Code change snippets
• • • • • • •

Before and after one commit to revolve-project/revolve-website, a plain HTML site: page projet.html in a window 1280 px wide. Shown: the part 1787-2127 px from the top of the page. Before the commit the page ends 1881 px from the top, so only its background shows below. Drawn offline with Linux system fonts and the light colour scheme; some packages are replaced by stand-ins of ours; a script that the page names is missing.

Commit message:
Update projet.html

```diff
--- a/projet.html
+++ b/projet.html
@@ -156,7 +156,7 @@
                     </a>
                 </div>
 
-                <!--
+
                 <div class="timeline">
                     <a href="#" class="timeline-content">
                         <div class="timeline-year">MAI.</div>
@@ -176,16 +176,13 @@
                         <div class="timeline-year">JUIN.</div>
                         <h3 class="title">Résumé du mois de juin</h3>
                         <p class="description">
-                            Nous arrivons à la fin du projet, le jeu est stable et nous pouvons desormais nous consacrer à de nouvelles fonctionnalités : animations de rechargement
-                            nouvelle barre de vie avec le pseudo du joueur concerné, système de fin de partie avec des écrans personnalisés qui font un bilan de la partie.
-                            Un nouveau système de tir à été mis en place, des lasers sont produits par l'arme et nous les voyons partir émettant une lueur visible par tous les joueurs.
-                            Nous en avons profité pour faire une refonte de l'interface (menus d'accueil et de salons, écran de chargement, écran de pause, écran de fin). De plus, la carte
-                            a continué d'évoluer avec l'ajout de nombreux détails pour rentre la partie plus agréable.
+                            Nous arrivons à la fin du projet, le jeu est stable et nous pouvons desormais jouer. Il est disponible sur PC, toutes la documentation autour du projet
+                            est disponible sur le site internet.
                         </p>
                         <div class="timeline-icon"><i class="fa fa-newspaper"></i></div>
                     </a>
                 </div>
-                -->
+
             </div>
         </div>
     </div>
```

• • • • • • •

(Aim of the task)
The exercise is to copy out every line above that has the word "disponible" in it.

(Exercise solution)
+                            Nous arrivons à la fin du projet, le jeu est stable et nous pouvons desormais jouer. Il est disponible sur PC, toutes la documentation autour du projet
+                            est disponible sur le site internet.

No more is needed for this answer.